Become A Certified Food Manager
First, I will need to take a class to learn how to safely handle food and become a certified food manager (CFM). Classes are offered around the state throughout the year. The cost varies by the service offering the class, but they are about $150 on average. Upon completion of the full day class, I will submit an application to the state for my CFM certificate along with another $45.
When starting a business, it’s wise to separate the business from your personal life. By registering the business as an LLC (Limited Liability Company), I would limit my personal liability in case someone gets sick eating my food and decides to sue. Registering my business online as an LLC would carry a $45 annual fee.
Buy Liability Insurance
To protect my business against lawsuits, I’ll want to purchase liability insurance. A ballpark figure for a small business with myself as the only employee is between $500 and $900 annually.
All food served as part of a catering business must be prepared in a commercial kitchen in the state of Minnesota. This is the largest stumbling block for most people looking to start their own food industry business. The kitchen must comply with all state commercial building codes, and must be inspected and certified as a commercial kitchen. It cannot be the kitchen in my home. It can be in part of the same physical structure, but the space cannot be in the same living space (room). Most people look for a kitchen already setup to rent, or they find a church that has a certified commercial kitchen and work out a deal for use of their facilities. Whether I’m renting an existing facility, or building my own, acquiring use of a commercial kitchen is likely the most expensive part of this venture.
I will also need all the equipment to transport and serve food at the right temperatures, hot or cold. I talked to someone that has aspirations of being a licensed BBQ caterer who spent nearly $1,500 to buy everything needed to do buffet parties of 200-300 people.
Once I believe I have everything in place, it’s time to get my caterer’s license. Who issues this license depends upon your state and local laws. In Minnesota, I would get my license from my county and year round operation will cost me about $700. This is also where my state health department will get involved to inspect the kitchen I’m using as well as my catering equipment.
- Certified Food Manager Certification (class + certificate): $195
- LLC Registration: $45
- Insurance (low end): $500
- Equipment: $1,500
- Catering License: $700
Total : $2,940
I would need close to $3,000, and that’s not including the variable cost of finding a commercial kitchen to rent.
There are a lot of things that need to be done to start a food catering business. It’s not as easy as just packaging the delicious BBQ I make in my backyard for sale. My state is known for having some of the most stringent requirements, but the process is likely very similar in other states. But if you believe in your product, you can use this as an outline, research and follow your state’s requirements and you’ll be on your way to building a successful food catering business!

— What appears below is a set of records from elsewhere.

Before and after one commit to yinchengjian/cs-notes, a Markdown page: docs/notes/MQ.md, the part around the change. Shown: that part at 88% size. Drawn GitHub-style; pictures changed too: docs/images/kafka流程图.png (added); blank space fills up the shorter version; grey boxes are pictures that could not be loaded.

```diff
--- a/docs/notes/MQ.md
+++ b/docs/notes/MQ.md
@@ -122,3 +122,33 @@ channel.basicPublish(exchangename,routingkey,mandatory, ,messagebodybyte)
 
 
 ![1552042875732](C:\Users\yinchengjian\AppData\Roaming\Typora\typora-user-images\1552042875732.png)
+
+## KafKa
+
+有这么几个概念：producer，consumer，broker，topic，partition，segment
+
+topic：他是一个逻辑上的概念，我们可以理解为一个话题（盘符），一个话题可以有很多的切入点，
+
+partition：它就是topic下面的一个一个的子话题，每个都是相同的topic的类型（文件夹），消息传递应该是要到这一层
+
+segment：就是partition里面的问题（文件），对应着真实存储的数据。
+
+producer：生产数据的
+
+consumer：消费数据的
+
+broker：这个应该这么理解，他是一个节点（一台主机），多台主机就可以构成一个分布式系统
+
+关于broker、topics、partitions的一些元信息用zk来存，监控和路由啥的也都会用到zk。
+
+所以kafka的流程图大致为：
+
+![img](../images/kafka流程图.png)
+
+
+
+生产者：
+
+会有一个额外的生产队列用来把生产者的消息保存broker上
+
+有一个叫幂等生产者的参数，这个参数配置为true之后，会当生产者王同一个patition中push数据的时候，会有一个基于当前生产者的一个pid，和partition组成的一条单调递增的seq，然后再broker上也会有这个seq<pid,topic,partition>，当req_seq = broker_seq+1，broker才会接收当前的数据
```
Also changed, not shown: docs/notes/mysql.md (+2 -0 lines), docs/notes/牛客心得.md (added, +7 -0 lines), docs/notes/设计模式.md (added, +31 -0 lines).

Have you started your own food industry business? What was your experience?